From the entries provided below, copy each line that contains the word "toHaveAttribute".

Change detection data

-----

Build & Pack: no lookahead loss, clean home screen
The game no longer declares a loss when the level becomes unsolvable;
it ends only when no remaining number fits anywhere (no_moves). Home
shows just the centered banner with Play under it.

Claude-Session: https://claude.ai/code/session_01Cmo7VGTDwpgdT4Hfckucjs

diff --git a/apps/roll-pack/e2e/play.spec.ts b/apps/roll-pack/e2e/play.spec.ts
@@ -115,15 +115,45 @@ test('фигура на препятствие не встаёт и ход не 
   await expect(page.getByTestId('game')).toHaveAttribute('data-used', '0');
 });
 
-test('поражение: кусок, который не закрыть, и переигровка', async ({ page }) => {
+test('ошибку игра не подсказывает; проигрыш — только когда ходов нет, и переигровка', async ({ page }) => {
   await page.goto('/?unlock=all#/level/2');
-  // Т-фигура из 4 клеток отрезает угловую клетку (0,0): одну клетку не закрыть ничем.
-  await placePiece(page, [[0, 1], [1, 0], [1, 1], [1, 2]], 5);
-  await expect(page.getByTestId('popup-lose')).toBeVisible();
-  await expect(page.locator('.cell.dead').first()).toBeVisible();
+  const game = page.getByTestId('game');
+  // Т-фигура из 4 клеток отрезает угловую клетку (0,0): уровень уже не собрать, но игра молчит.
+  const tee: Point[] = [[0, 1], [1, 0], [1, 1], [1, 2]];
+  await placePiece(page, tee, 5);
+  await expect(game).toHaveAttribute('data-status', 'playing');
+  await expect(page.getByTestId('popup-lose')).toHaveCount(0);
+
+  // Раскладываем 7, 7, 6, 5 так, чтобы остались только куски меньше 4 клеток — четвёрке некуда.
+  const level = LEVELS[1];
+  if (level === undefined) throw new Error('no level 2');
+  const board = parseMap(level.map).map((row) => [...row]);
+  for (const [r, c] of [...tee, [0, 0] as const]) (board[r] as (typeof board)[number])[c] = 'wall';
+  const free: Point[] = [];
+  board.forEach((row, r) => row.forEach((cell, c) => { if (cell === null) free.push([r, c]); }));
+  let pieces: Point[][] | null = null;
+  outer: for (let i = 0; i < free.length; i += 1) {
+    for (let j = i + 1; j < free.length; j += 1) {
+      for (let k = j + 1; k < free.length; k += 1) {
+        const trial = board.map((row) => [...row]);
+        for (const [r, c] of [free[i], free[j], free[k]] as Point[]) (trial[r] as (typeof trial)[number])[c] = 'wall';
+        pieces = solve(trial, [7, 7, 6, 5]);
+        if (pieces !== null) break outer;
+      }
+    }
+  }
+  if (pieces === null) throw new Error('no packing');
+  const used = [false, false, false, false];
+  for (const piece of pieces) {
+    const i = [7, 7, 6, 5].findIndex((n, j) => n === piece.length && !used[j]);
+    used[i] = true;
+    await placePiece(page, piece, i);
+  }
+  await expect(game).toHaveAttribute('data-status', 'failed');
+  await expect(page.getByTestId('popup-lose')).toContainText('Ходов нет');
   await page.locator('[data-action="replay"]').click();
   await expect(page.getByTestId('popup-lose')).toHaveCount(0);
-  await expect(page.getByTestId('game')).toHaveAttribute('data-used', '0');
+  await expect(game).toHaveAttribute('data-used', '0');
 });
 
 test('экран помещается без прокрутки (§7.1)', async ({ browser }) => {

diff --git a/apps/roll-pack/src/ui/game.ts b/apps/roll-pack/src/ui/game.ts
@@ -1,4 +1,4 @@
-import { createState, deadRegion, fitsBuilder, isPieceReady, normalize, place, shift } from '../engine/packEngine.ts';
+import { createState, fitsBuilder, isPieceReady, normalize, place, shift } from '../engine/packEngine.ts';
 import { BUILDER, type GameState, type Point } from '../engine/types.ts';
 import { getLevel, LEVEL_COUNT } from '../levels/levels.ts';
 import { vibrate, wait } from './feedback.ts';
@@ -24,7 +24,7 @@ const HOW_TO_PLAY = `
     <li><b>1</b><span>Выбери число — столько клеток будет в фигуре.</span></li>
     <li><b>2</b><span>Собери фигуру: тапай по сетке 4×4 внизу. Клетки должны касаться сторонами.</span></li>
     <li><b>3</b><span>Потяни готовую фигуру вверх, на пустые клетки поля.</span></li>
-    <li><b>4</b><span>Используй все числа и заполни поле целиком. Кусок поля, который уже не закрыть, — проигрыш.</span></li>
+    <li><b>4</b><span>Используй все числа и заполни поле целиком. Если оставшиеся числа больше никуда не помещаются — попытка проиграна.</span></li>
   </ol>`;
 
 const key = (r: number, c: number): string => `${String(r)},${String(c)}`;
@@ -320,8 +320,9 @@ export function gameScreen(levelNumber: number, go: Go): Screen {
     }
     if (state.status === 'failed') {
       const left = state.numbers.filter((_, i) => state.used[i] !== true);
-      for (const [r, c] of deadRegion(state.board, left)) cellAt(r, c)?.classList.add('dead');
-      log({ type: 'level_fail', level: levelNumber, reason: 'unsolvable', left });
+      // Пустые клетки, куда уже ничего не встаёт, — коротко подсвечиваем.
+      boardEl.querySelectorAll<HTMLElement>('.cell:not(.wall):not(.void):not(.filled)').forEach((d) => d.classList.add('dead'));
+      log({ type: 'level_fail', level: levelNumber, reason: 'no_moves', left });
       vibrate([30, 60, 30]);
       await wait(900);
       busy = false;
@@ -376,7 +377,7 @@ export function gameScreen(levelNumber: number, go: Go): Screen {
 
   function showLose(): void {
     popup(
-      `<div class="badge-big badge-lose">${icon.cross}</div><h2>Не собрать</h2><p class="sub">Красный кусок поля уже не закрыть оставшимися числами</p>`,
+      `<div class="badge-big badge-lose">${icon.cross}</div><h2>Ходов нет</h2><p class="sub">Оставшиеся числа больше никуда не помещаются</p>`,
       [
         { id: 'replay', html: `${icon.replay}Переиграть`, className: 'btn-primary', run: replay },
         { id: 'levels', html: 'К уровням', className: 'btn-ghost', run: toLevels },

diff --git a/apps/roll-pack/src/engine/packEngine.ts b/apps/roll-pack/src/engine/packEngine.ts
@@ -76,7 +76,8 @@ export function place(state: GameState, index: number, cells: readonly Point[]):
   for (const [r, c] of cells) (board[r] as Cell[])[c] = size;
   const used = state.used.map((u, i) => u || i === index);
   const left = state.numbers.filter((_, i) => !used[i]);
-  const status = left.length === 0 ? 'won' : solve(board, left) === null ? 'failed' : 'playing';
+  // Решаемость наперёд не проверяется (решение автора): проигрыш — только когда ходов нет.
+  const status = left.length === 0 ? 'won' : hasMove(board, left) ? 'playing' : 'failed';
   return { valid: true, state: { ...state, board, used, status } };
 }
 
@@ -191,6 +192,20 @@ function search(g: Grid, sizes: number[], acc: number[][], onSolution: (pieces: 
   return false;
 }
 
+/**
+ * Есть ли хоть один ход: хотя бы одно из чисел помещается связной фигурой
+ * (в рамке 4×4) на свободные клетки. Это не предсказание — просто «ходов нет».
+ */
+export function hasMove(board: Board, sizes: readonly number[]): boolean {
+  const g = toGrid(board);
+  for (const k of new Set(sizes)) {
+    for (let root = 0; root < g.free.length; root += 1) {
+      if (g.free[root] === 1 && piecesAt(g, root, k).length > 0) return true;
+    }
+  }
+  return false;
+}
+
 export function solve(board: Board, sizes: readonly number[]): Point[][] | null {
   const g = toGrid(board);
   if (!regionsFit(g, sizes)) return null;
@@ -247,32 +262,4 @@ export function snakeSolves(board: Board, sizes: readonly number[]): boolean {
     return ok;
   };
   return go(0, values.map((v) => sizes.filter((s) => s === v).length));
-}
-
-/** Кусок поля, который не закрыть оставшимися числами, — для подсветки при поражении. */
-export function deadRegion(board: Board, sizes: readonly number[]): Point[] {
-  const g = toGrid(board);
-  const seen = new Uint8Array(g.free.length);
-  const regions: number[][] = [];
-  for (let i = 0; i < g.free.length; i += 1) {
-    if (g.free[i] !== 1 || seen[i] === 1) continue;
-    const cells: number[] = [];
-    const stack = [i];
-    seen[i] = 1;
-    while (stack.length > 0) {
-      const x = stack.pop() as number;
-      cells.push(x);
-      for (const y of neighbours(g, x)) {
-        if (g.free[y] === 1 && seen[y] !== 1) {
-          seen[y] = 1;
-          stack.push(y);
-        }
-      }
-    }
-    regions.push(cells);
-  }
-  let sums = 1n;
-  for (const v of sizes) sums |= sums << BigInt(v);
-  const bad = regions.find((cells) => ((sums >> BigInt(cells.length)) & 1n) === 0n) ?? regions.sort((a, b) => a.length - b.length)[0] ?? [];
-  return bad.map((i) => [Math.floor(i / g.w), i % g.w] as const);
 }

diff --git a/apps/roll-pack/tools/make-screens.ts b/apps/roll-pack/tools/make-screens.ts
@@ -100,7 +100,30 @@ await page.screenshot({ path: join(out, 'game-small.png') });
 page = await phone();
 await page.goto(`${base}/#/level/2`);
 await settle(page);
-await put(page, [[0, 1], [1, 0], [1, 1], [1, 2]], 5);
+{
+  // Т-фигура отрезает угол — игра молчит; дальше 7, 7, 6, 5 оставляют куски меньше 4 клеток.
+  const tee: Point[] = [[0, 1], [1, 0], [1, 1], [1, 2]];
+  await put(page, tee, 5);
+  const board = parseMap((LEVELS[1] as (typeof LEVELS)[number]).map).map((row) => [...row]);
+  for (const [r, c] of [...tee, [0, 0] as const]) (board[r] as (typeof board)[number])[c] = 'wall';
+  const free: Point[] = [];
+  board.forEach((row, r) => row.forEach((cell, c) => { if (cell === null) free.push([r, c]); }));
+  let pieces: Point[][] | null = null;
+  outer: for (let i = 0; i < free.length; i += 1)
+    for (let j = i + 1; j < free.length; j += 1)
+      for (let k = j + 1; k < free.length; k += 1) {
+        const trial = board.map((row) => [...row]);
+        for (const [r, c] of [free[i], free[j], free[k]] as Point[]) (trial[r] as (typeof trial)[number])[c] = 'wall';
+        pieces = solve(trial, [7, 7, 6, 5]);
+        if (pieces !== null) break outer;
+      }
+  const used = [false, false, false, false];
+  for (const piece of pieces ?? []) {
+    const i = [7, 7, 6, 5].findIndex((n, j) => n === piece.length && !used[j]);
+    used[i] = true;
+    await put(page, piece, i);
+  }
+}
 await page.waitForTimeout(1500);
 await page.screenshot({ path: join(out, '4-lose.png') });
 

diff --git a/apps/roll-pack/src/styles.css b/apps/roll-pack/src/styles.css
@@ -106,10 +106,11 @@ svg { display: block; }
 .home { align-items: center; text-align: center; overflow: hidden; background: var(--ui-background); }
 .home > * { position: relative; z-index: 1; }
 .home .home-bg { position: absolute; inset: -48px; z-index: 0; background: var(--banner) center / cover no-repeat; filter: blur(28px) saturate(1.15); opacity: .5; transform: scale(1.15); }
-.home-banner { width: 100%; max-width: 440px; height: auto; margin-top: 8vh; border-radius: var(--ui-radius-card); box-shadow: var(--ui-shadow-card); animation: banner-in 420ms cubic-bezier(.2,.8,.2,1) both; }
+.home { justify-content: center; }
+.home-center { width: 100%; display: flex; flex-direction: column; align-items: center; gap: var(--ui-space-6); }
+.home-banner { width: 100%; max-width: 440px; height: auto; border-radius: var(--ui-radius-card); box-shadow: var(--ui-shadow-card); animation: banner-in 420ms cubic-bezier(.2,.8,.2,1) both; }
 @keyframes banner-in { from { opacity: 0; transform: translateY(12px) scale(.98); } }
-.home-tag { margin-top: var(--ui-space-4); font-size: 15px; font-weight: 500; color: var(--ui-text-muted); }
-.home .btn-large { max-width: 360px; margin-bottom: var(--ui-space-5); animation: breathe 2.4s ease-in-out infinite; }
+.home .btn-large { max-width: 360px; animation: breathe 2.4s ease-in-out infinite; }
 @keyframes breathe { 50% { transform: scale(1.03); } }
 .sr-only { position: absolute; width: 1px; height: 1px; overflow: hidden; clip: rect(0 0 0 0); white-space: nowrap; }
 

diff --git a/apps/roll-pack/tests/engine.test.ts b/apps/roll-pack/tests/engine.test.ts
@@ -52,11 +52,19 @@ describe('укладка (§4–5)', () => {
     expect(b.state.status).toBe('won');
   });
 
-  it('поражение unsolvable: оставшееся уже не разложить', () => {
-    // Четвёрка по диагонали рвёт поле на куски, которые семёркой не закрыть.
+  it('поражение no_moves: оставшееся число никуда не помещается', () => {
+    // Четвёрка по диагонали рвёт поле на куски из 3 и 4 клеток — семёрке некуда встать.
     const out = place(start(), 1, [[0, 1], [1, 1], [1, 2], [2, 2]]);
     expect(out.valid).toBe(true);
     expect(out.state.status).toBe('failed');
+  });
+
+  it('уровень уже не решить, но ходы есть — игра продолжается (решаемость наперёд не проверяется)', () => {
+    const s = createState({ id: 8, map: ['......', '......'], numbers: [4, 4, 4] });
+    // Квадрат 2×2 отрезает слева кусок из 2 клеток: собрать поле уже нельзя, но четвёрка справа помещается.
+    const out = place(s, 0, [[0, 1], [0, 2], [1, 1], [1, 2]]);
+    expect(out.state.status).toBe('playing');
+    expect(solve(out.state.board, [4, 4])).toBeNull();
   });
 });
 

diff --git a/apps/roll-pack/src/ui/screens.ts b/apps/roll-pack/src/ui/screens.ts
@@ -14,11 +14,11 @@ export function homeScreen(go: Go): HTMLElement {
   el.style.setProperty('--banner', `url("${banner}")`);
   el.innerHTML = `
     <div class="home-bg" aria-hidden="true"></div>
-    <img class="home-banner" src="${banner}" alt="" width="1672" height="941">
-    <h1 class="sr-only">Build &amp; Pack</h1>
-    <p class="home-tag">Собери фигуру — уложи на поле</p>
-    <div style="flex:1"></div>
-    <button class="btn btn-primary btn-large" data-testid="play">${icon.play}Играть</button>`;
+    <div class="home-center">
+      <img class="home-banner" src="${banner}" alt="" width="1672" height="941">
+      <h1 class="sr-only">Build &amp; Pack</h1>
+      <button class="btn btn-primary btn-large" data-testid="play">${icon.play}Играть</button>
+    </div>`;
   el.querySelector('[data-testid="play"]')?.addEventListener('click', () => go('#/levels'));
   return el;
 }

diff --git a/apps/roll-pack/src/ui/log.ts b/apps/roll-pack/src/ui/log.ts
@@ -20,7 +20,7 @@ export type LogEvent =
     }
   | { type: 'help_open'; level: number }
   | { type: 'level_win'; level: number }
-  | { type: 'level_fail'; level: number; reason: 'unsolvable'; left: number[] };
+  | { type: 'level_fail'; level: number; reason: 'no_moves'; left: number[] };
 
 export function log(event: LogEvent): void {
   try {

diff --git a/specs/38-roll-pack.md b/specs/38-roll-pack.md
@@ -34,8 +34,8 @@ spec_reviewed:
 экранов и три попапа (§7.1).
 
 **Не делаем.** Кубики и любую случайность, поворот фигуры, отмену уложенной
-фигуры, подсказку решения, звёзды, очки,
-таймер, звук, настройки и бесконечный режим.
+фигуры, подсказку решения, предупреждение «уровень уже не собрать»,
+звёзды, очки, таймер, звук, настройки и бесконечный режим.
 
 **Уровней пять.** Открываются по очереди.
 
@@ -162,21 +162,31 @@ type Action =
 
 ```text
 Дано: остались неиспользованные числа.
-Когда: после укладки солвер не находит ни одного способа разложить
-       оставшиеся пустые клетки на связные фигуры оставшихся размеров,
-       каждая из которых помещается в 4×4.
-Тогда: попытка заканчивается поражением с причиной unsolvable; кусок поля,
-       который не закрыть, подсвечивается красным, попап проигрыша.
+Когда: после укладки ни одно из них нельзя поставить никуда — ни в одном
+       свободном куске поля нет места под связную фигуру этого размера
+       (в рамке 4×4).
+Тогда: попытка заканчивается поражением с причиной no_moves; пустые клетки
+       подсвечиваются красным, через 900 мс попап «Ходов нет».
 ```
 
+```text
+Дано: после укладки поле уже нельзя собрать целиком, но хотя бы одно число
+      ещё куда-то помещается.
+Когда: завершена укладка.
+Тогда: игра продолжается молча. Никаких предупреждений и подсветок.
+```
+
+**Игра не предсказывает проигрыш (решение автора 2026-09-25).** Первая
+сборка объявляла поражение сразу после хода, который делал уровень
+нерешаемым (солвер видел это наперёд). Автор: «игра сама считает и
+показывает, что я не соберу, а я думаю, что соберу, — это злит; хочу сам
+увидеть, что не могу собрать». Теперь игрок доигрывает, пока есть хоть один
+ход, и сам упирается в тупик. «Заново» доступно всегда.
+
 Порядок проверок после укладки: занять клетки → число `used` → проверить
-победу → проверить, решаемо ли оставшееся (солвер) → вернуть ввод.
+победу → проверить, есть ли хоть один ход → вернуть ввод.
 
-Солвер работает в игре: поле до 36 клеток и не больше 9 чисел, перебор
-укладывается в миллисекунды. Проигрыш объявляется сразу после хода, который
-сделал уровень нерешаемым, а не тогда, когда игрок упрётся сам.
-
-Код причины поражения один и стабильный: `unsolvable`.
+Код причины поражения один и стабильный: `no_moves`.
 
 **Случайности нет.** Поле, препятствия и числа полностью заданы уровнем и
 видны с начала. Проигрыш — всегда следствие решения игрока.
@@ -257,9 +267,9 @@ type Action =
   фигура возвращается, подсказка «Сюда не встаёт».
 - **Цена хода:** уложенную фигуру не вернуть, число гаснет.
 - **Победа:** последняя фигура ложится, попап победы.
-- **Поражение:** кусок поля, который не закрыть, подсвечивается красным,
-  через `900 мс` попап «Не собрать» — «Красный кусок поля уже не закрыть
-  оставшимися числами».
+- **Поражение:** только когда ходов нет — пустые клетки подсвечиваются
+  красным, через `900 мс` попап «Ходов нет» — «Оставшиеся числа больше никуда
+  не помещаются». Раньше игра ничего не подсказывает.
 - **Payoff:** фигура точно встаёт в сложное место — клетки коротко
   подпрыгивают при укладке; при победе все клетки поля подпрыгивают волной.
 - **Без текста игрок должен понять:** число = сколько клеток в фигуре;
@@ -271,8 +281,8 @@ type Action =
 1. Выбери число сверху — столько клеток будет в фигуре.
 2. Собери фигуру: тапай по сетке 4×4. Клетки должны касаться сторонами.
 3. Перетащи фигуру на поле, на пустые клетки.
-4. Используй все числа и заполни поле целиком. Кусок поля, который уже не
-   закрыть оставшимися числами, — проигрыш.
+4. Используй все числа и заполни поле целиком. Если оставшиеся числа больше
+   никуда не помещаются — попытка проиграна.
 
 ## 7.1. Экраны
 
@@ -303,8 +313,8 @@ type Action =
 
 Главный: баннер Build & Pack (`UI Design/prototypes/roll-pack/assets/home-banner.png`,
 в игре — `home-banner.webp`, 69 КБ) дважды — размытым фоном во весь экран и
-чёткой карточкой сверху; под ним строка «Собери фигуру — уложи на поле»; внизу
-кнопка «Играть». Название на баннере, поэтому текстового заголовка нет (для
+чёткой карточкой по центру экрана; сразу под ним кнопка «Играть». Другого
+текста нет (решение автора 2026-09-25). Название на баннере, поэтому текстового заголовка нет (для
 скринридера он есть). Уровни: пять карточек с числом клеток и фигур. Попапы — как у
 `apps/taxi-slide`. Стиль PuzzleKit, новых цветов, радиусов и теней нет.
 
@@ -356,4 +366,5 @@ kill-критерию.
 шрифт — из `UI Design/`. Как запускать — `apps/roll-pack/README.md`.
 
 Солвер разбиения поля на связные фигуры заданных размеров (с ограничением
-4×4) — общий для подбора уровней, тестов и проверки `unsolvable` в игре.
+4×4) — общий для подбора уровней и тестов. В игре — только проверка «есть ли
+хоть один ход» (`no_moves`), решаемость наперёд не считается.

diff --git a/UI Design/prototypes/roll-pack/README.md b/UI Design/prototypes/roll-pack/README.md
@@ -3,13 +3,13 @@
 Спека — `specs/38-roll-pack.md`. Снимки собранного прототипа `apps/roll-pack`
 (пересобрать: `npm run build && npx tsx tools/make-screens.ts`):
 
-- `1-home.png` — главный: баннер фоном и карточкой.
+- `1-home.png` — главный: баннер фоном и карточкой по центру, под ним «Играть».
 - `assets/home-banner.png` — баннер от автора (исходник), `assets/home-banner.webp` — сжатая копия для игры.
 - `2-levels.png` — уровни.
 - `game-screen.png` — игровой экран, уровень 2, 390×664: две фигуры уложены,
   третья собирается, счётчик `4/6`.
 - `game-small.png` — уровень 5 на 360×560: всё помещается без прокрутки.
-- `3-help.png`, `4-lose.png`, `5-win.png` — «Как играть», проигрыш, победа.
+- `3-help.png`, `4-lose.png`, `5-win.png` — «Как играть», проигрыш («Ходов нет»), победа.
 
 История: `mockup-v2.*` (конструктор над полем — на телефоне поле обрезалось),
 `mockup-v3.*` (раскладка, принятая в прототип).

-----

### Answer box
   await expect(page.getByTestId('game')).toHaveAttribute('data-used', '0');
+  await expect(game).toHaveAttribute('data-status', 'playing');
+  await expect(game).toHaveAttribute('data-status', 'failed');
-  await expect(page.getByTestId('game')).toHaveAttribute('data-used', '0');
+  await expect(game).toHaveAttribute('data-used', '0');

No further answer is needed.